Records from a data source
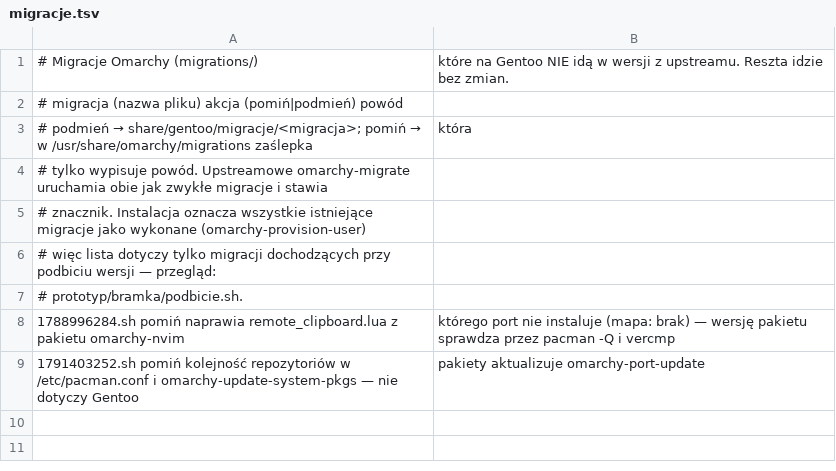
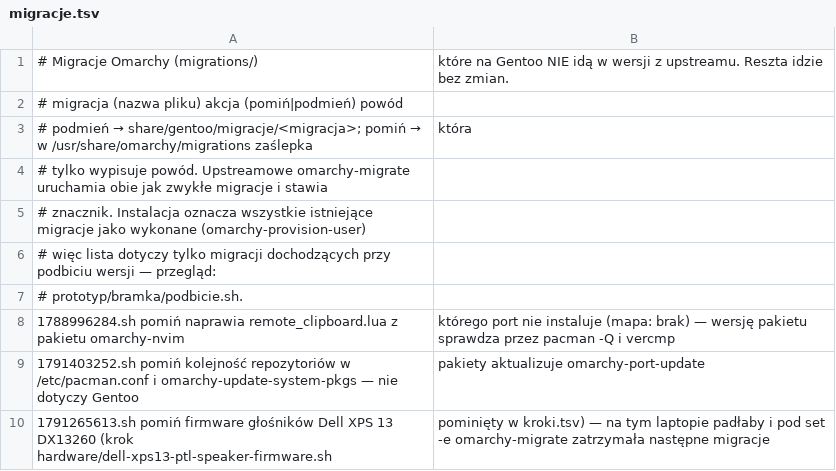
Before and after one commit to szoniu/omarchy-port, a TSV file: port/share/gentoo/migracje.tsv, drawn as a sheet; the diff names each change by its address in the sheet, - before the commit and + after, or states it on an @@ line.

```diff
--- a/port/share/gentoo/migracje.tsv
+++ b/port/share/gentoo/migracje.tsv
+row 10: 1791265613.sh pomiń firmware głośników Dell XPS 13 DX13260 (krok hardware/dell-xps13-ptl-speaker-firmware.sh | pominięty w kroki.tsv) — na tym laptopie padłaby i pod set -e omarchy-migrate zatrzymała następne migracje
```
Also changed, not shown: port/share/gentoo/kroki.tsv, port/share/void/kroki.tsv, 1 other file.
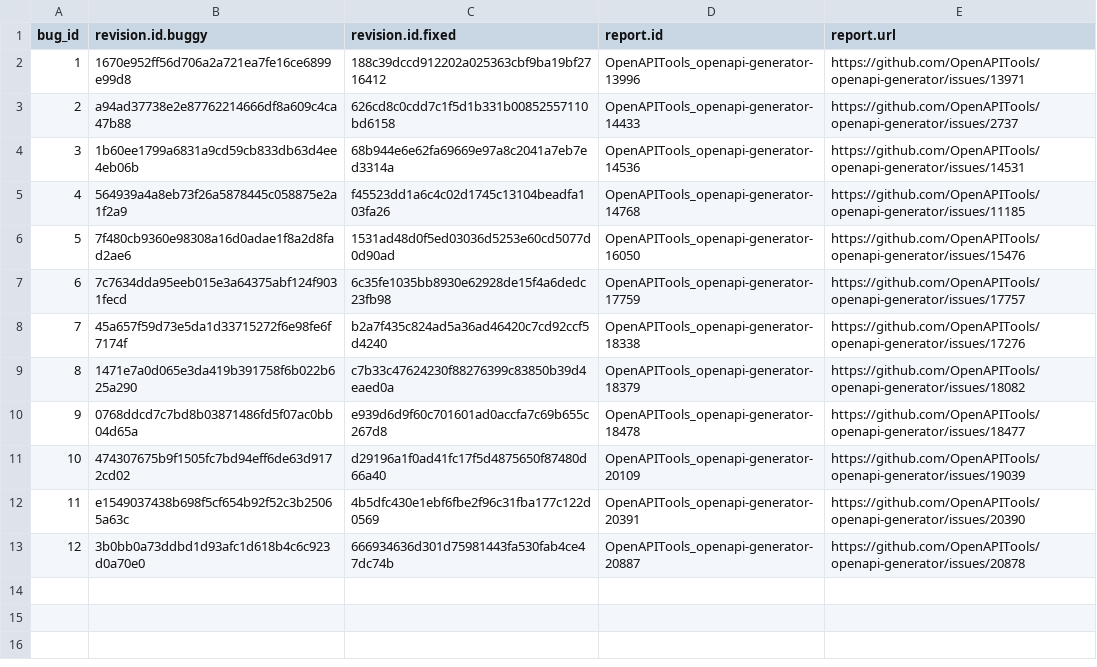
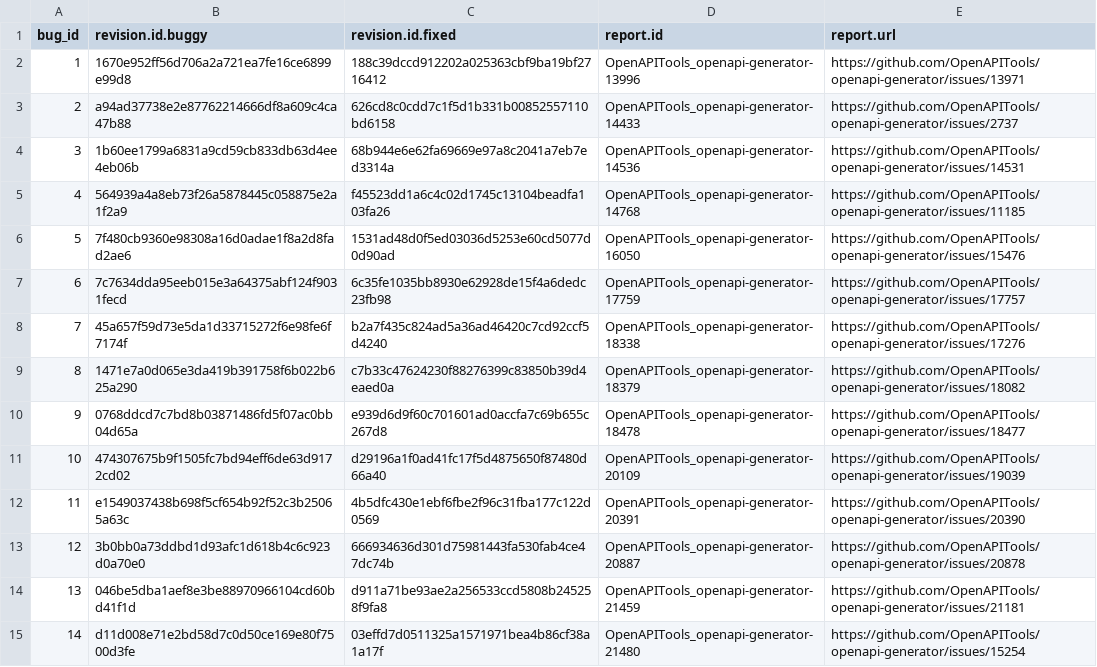
Before and after one commit to coinse/GHRB, a CSV file: commit_db/openapi-generator_bugs.csv, drawn as a sheet; the diff names each change by its address in the sheet, - before the commit and + after, or states it on an @@ line.

```diff
--- a/commit_db/openapi-generator_bugs.csv
+++ b/commit_db/openapi-generator_bugs.csv
+row 14: 13 | 046be5dba1aef8e3be88970966104cd60bd41f1d | d911a71be93ae2a256533ccd5808b245258f9fa8 | OpenAPITools_openapi-generator-21459 | https://github.com/OpenAPITools/openapi-generator/issues/21181
+row 15: 14 | d11d008e71e2bd58d7c0d50ce169e80f7500d3fe | 03effd7d0511325a1571971bea4b86cf38a1a17f | OpenAPITools_openapi-generator-21480 | https://github.com/OpenAPITools/openapi-generator/issues/15254
```
Also changed, not shown: commit_db/rocketmq_bugs.csv, 18 other files.
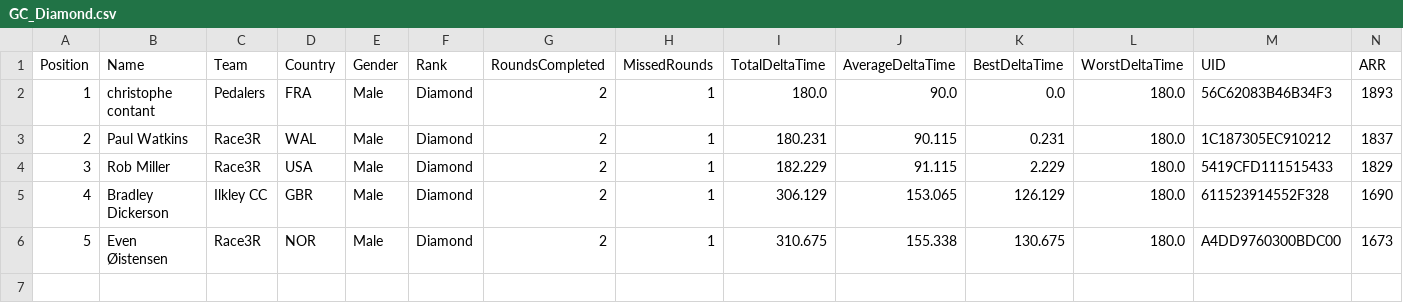
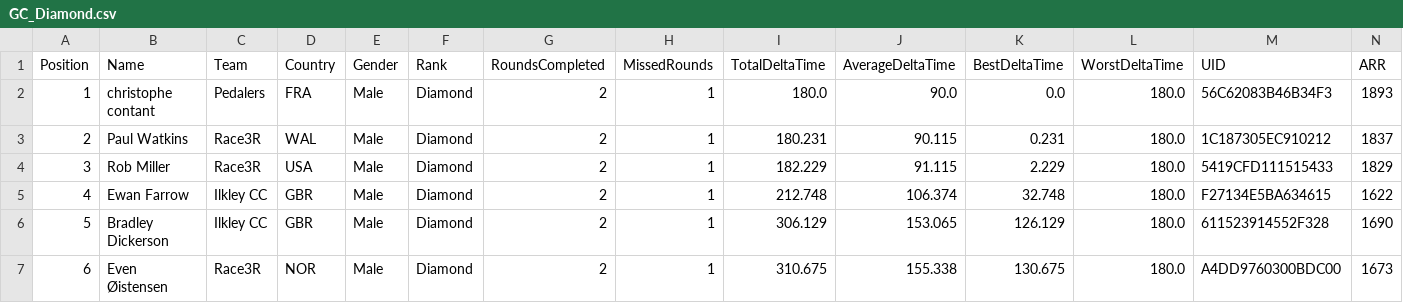
Before and after one commit to gloscherrybomb/ChaosRacing, a CSV file: GC_Diamond.csv, drawn as a sheet; only a part is shown; addresses are those after the commit; rows hold the shown columns only; the diff names each change by its address in the sheet, - before the commit and + after, or states it on an @@ line.

```diff
--- a/GC_Diamond.csv
+++ b/GC_Diamond.csv
+row 5: 4 | Ewan Farrow | Ilkley CC | GBR | Male | Diamond | 2 | 1 | 212.748 | 106.374 | 32.748 | 180.0 | F27134E5BA634615 | 1622
@@ column A (Position) renumbered from row 6 down @@
```
Also changed, not shown: GC_Bronze.csv.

Instructions to follow
The expected answer is every line above in which the word "shown" appears.

Task response
Also changed, not shown: port/share/gentoo/kroki.tsv, port/share/void/kroki.tsv, 1 other file.
Also changed, not shown: commit_db/rocketmq_bugs.csv, 18 other files.
Before and after one commit to gloscherrybomb/ChaosRacing, a CSV file: GC_Diamond.csv, drawn as a sheet; only a part is shown; addresses are those after the commit; rows hold the shown columns only; the diff names each change by its address in the sheet, - before the commit and + after, or states it on an @@ line.
Also changed, not shown: GC_Bronze.csv.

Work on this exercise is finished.